I don't know if it says more about me or about the horror industry that when I first heard about The Autopsy of Jane Doe, I immediately assumed necrophilia was going to play a large part in the plot. (Am I so out of touch? No, it's the children who are wrong.) I'm not sure why, exactly, but my mind kept trying to connect it with Deadgirl, a movie that involves some teenage boys, a zombie girl, and a whole lot of lube. Although, I'm not sure whether sex with somebody who's only mostly dead counts as necrophilia or it's really more of a grey area, zombiphilia. Either way, the point is The Autopsy of Jane Doe was actually nothing like Deadgirl, and I definitely don't have a fetish for corpses that can legally be proven in a court of law as far as you know.
2019 | dir: Jon Watts | 129m
The Marvel Cinematic Universe is, by this point, a well-oiled machine that basically prints money on command. Spider-Man Far From Home, the second solo outing for Peter Parker and his alter-ego in the MCU, seemed destined to be a smash success, as most Marvel films are these days. And, of course, it is raking in a tonne of dough. There's no question it's a financial success for Marvel Studios and their evil overlords at Disney. It did what it was designed to do, and exactly nothing more.
I went in to Spider-Man: Far From Home as a fan of the MCU in general: a few terrible films, a few great films, a lot of solid films somewhere in between those two extremes, but always well-thought out and part of a larger plan. I remember walking out of Avengers: Infinity War and thinking that this is probably as close as I would get to experiencing a cinematic event that people watching The Empire Strikes Back for the first time in theatres must have shared. I'm impressed at the MCU's long-form storytelling, a sort of modern reinvention of the old serial films that people like George Lucas grew up on, and I'm on board, man. I'm picking up what they're putting down.
So of course following this classical rhetorical device of listing my franchise-appropriate geek bona fides, I will follow up with how disappointed I was with Spider-Man: Far From Home. It wasn't terrible; it wasn't great. It was a standard middle-of-the-road MCU film, but almost cynical in its mediocrity, as though tempting audiences to even try and let their heroes - both super and corporate - fail.
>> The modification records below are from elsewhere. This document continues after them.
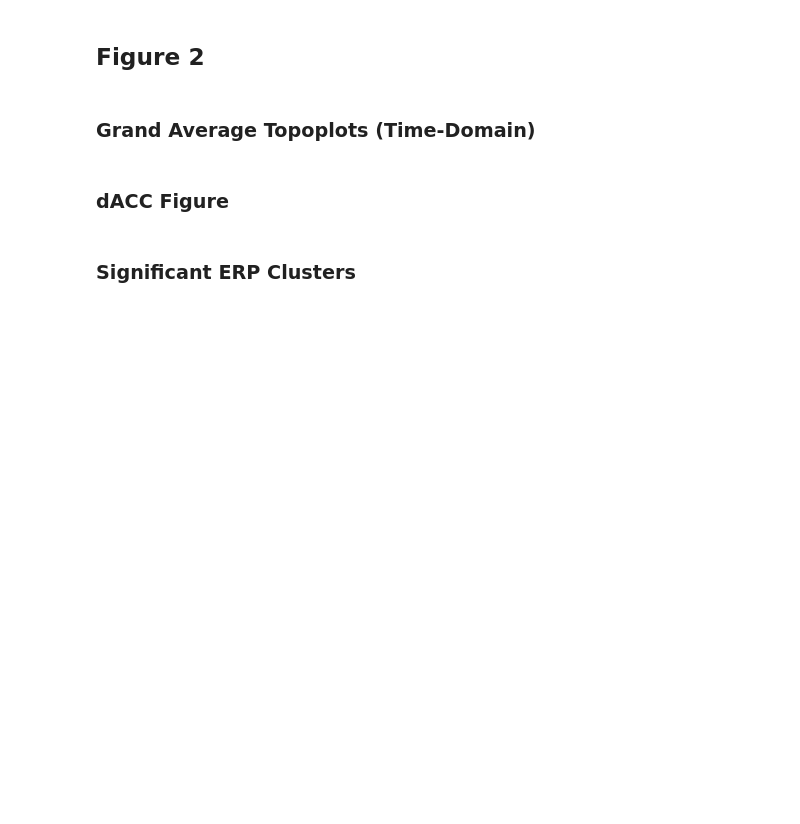
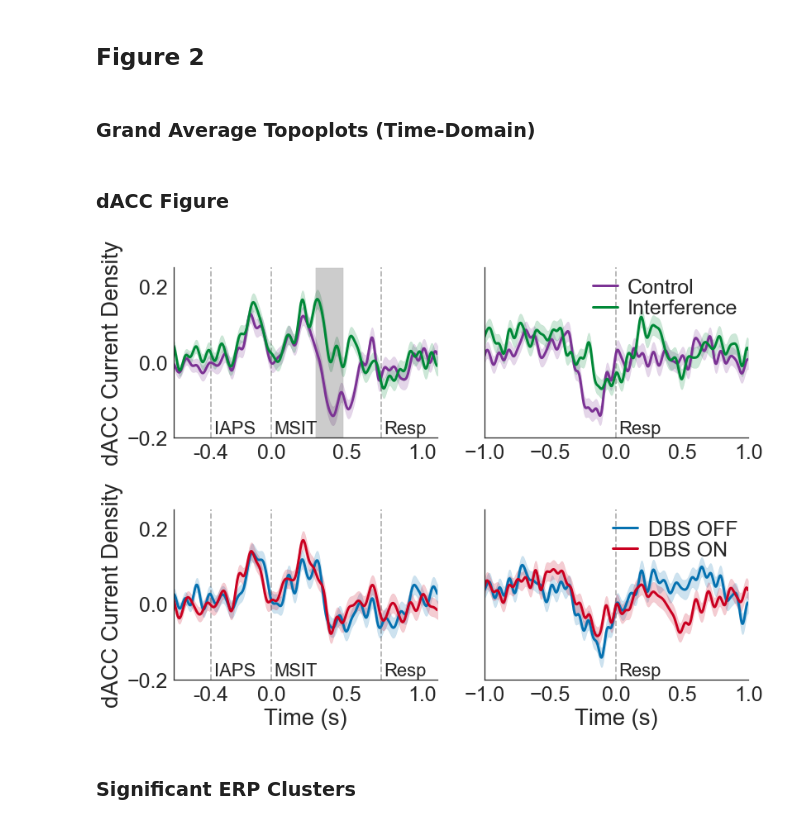
Before and after one commit to mghneurotherapeutics/EMOTE-afMSIT, a Jupyter notebook: afMSIT_Figures.ipynb, the cells around one changed output. Saved outputs shown, nothing was run; the diff lists cells and outputs as text; code cells hidden in the pictures; blank space fills up the shorter version.

```diff
--- a/afMSIT_Figures.ipynb
+++ b/afMSIT_Figures.ipynb
@@ -735,7 +735,6 @@ freq = 15
 contrasts = ['Interference','DBS']
 palettes = [ ['#7b3294','#008837'], ['#0571b0','#ca0020'] ]
 annotations = [ ['Control', 'Interference'], ['DBS OFF','DBS ON'] ]
-ylabel = 'Current Density'
 y1, y2 = -0.2, 0.25
 
 #~~~~~~~~~~~~~~~~~~~~~~~~~~~~~~~~~~~~~~~~~~~~~~~~~~~#
@@ -790,51 +789,49 @@ for n in range(2):
 
     for m in range(2):
 
-        ## Universal edits.
-        axes[n,m].spines['right'].set_visible(False)
-        axes[n,m].spines['top'].set_visible(False)
-
         ## Stimulus-locked edits.
         if not m:
 
             ## Fix axes.
             xticks = np.array([0.0, 0.4, 0.9, 1.4])
             axes[n,m].set(xticks=xticks, xticklabels=xticks - 0.4,
-                          xlim=(-0.25,1.5), ylabel=ylabel, ylim=(y1,y2))
+                          xlim=(-0.25,1.5), ylabel='dACC Current Density', ylim=(y1,y2))
 
 
             ## Add markers.
             for x,s in zip([0, 0.4, 1.127],['IAPS','MSIT','Resp']):
                 axes[n,m].text(x+0.02,y1+np.abs(y1*0.05),s,fontsize=22)
                 axes[n,m].vlines(x,y1,y2,linestyle='--',alpha=0.3)
 
         ## Response-locked edits.
         else:
 
             ## Fix axes.
             xticks = np.array([-1.0, -0.5, 0.0, 0.5, 1.0])
-            axes[n,m].set(xticks=xticks, xlim=(-1.0, 1.0), ylabel=ylabel)
+            axes[n,m].set(xticks=xticks, xlim=(-1.0, 1.0))
 
             ## Add markers
             axes[n,m].text(0.02,y1+np.abs(y1*0.05),'Resp',fontsize=22)
             axes[n,m].vlines(0.0,y1,y2,linestyle='--',alpha=0.3)
 
             ## Add legends above plot.
             axes[n,m].legend(loc=1, handlelength=1.2, handletextpad=0.5,
                              labelspacing=0.1, borderpad=0)
 
         ## Add y-labels.
         if n: axes[n,m].set_xlabel('Time (s)')
 
 
 sns.despine()
 # plt.subplots_adjust(top=0.97, left = 0.08, right = 0.98,
 #                     bottom=0.1, hspace=0.2, wspace=0.05)
 plt.tight_layout()
 plt.savefig('plots/manuscript/fig2/dacc_erp.png')
 plt.savefig('plots/manuscript/fig2/dacc_erp.svg')
 plt.show()
 plt.close()
+# %% [output]
+[figure, added]
 # %% [markdown]
 ### Significant ERP Clusters
 # %%
```
Also changed, not shown: parts of 1 cell of this notebook.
Sometimes a film is nearing release amid a turmoil of negative hype, and as it crests to a swelling of negative criticism in the final days the movie releases to a thud at the box office - exactly as expected. And sometimes, your curiosity still gets the best of you, and you have to watch the train wreck for yourself. As an avid enthusiast for so-called "bad" films, I couldn't pass up an opportunity to watch the (presumably) last entry in Fox's rocky X-Men franchise that began so innocently, and triumphantly nearly twenty years ago. The series was a owed a small debt as well; I've seen every entry in the theatre and I wouldn't allow some nasty reviews to deter me from completing the saga: it was the least I could do for the franchise that ultimately opened the door for our modern superhero blockbuster films.
It nearly bears repeating, that expectations into a film hold a lot of sway over opinions of the film (least for me). So in this case, my expectations are pretty low. Like, VERY low. With that, I may just enjoy the film for what it is.